* **EXERCISE OBJECTIVE**:
Whichever lines of the material contain "grid", copy each of them.

* **SOURCE RECORDS**:
▬▬▬▬▬▬

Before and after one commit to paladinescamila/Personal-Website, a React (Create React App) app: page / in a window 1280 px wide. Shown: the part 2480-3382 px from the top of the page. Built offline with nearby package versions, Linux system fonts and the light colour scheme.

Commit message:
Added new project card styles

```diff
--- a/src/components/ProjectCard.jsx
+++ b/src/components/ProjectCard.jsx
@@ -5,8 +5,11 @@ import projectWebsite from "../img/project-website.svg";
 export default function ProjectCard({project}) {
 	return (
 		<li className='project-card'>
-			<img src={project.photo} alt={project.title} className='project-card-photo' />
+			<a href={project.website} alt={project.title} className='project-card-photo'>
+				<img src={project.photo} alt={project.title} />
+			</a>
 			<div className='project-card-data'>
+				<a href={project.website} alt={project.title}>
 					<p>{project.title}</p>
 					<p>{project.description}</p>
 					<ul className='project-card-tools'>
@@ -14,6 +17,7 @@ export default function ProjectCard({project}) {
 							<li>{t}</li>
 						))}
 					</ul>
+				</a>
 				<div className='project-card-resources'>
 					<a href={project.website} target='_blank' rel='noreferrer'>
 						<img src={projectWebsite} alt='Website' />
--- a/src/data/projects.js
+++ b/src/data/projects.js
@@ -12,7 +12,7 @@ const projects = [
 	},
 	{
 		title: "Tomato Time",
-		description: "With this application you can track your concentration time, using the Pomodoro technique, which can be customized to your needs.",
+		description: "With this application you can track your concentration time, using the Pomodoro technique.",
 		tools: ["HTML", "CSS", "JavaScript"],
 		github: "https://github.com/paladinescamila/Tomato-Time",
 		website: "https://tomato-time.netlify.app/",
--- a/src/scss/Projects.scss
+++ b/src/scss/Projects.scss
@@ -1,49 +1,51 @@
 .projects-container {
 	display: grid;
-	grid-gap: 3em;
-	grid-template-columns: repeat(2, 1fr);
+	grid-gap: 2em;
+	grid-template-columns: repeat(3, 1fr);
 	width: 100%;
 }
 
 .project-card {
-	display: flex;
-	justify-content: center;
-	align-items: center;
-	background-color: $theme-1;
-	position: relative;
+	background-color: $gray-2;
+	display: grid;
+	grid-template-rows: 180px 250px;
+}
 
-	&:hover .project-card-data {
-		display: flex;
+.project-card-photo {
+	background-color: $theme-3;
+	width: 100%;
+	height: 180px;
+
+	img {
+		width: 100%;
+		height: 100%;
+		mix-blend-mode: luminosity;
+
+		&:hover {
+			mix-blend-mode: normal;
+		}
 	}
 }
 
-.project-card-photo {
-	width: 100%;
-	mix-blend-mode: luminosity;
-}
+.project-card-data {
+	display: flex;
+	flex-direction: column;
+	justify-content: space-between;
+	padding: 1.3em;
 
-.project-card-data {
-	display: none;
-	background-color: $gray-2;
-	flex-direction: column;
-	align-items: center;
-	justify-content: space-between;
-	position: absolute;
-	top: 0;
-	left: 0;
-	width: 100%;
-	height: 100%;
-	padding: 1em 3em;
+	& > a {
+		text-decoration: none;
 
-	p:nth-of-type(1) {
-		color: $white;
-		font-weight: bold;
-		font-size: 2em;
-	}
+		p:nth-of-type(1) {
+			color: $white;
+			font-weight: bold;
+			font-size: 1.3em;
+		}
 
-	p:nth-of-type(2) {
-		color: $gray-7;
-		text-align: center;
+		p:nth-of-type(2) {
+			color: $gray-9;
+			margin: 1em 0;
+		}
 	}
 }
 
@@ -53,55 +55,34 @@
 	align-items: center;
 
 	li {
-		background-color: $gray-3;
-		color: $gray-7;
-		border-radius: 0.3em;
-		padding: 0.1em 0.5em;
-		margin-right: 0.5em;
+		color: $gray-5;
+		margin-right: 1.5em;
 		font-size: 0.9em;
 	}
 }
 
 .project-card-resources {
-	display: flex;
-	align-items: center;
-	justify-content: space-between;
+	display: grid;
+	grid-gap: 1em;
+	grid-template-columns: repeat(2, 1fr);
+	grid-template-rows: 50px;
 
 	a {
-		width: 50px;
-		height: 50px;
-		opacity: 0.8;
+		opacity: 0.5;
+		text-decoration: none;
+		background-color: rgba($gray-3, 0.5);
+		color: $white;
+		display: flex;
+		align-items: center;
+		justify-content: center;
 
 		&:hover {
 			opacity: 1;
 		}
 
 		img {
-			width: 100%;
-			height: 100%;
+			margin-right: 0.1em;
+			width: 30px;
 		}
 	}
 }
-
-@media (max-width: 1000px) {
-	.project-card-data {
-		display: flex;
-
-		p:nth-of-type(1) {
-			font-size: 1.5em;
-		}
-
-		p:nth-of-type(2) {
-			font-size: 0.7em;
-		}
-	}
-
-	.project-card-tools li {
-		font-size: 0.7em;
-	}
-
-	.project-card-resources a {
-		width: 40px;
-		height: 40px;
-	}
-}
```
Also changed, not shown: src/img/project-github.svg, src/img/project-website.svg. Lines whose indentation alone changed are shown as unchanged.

▬▬▬▬▬▬

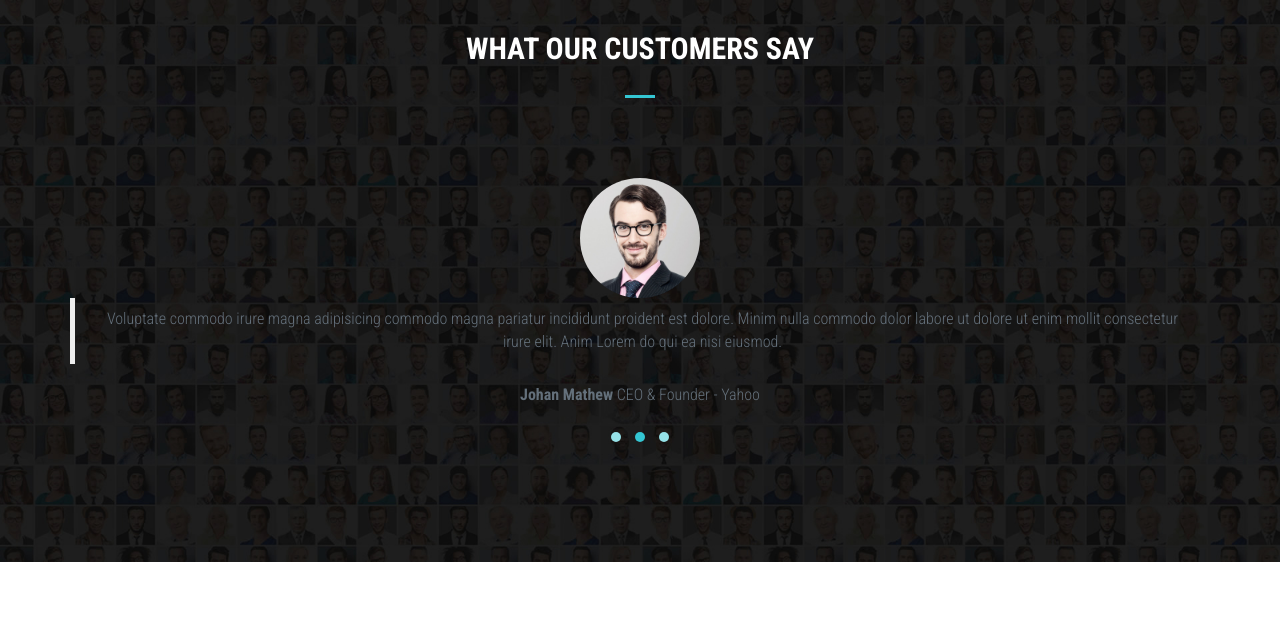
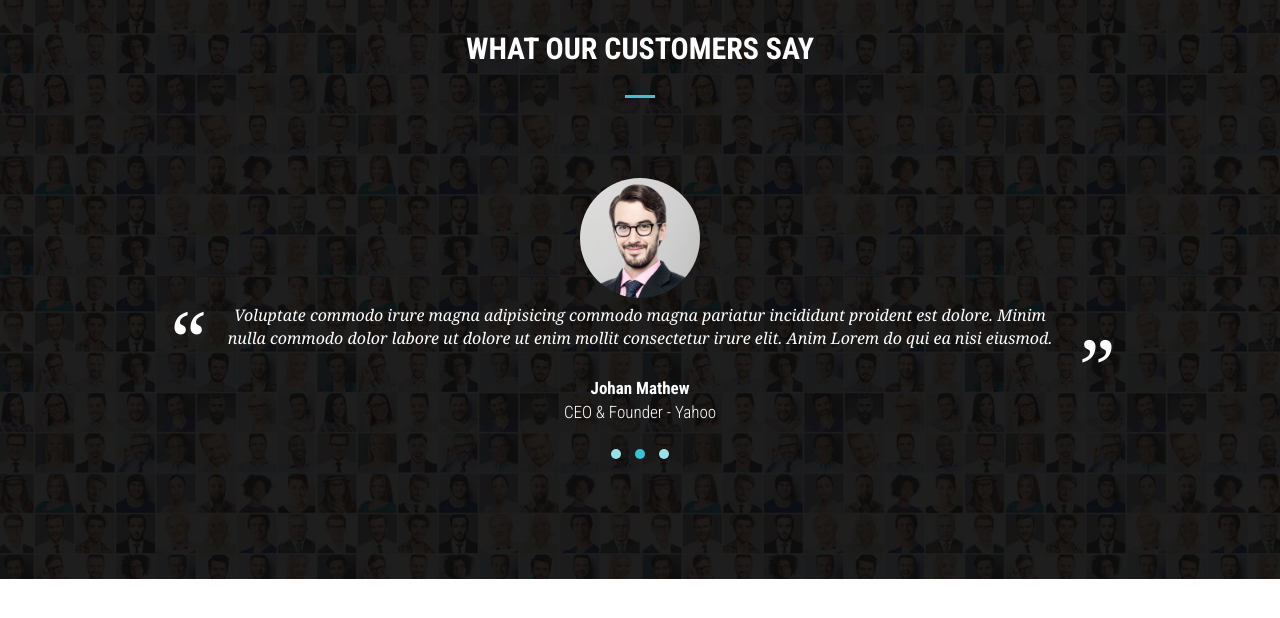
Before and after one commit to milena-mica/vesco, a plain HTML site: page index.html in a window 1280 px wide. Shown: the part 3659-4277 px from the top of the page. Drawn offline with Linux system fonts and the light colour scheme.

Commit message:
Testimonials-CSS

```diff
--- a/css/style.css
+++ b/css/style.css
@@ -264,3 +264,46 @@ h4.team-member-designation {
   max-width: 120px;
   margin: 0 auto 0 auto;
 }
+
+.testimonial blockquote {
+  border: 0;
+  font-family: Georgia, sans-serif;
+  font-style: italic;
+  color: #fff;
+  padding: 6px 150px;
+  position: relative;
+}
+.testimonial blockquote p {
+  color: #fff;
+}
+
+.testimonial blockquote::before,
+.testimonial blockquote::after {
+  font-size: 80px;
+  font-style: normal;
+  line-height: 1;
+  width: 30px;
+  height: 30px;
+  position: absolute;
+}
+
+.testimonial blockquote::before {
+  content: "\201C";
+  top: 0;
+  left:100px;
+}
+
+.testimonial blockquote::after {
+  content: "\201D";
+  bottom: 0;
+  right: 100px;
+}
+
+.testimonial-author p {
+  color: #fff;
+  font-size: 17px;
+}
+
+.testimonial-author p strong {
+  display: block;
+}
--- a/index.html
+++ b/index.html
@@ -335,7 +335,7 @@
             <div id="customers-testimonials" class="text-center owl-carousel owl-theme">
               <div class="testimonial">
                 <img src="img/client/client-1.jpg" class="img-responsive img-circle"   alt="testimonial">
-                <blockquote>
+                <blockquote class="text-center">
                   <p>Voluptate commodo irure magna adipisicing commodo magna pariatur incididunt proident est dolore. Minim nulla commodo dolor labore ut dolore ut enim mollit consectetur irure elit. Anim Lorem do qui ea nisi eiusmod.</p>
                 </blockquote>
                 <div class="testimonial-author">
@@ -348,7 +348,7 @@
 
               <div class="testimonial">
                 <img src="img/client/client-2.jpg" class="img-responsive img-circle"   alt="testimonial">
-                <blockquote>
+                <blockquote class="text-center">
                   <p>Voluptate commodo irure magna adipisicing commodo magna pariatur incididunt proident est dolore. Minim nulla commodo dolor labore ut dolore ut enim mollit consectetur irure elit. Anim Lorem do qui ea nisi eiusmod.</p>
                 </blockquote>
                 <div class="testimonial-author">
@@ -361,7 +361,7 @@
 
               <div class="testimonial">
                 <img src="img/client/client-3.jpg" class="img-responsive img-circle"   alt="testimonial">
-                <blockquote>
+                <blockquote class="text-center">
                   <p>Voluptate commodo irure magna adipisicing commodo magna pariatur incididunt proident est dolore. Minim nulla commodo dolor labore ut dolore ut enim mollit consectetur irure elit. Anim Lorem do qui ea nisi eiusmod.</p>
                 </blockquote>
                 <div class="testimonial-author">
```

▬▬▬▬▬▬

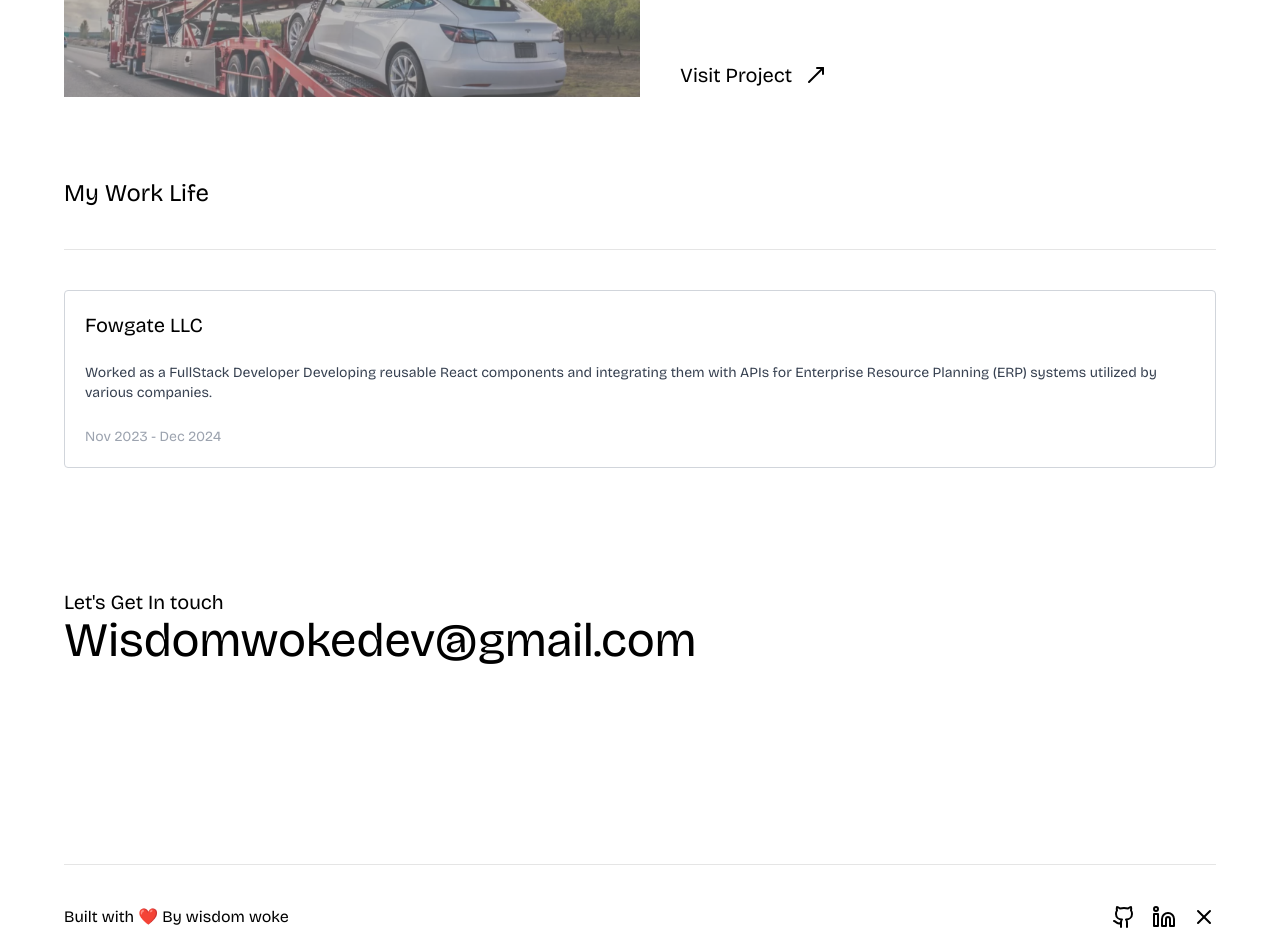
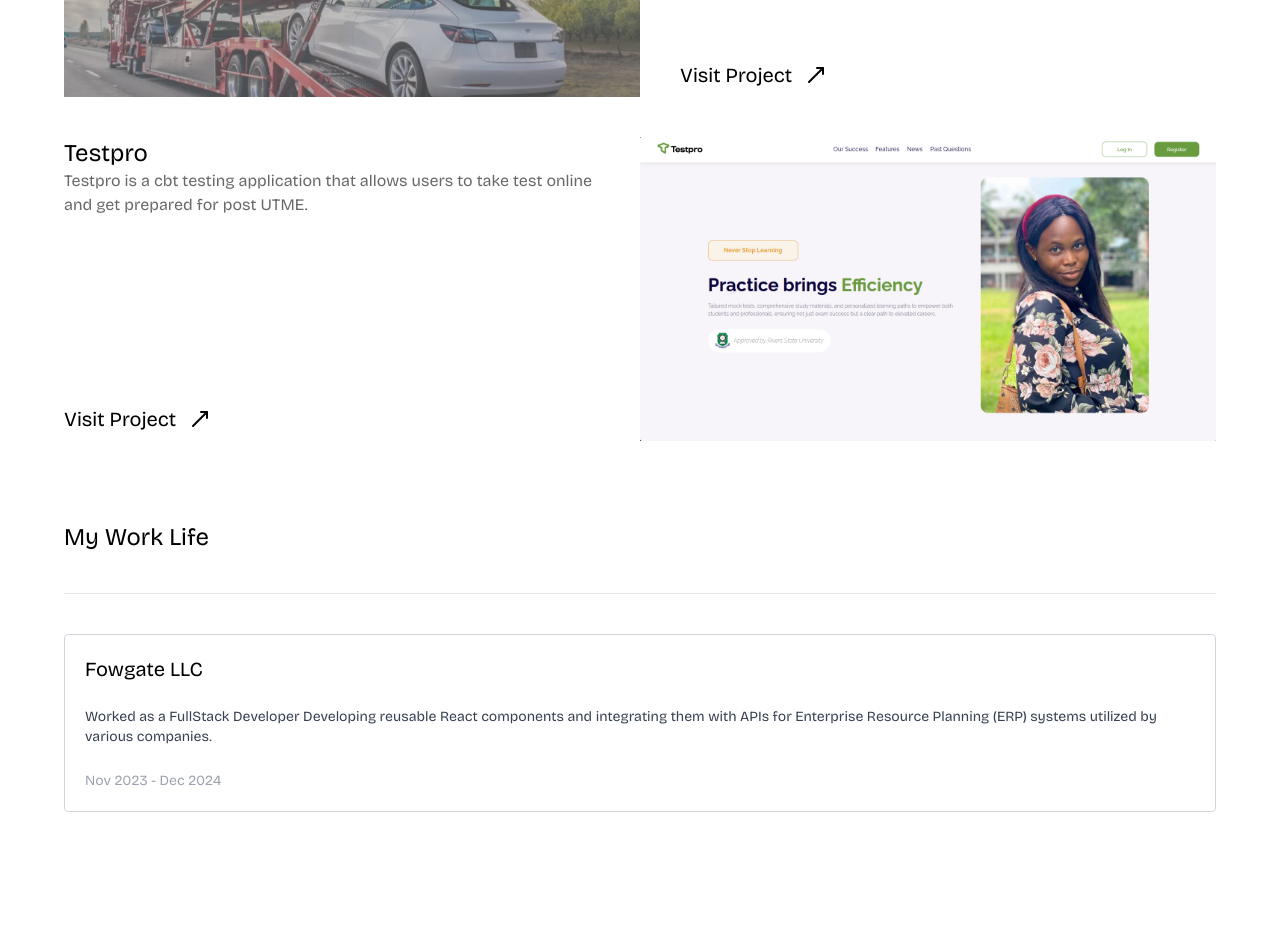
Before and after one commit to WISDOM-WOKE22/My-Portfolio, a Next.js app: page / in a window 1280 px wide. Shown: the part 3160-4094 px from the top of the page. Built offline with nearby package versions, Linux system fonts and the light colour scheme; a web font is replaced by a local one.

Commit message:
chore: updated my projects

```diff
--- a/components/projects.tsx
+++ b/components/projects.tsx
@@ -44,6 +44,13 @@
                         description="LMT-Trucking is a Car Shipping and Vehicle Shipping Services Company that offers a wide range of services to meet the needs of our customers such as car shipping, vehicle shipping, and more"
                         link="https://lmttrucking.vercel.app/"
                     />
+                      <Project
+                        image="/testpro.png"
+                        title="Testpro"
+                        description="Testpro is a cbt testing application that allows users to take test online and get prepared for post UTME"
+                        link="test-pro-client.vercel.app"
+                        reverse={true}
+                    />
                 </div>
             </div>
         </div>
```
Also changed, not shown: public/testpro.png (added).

▬▬▬▬▬▬

* **TASK RESPONSE**:
 	display: grid;
-	grid-gap: 3em;
-	grid-template-columns: repeat(2, 1fr);
+	grid-gap: 2em;
+	grid-template-columns: repeat(3, 1fr);
+	display: grid;
+	grid-template-rows: 180px 250px;
+	display: grid;
+	grid-gap: 1em;
+	grid-template-columns: repeat(2, 1fr);
+	grid-template-rows: 50px;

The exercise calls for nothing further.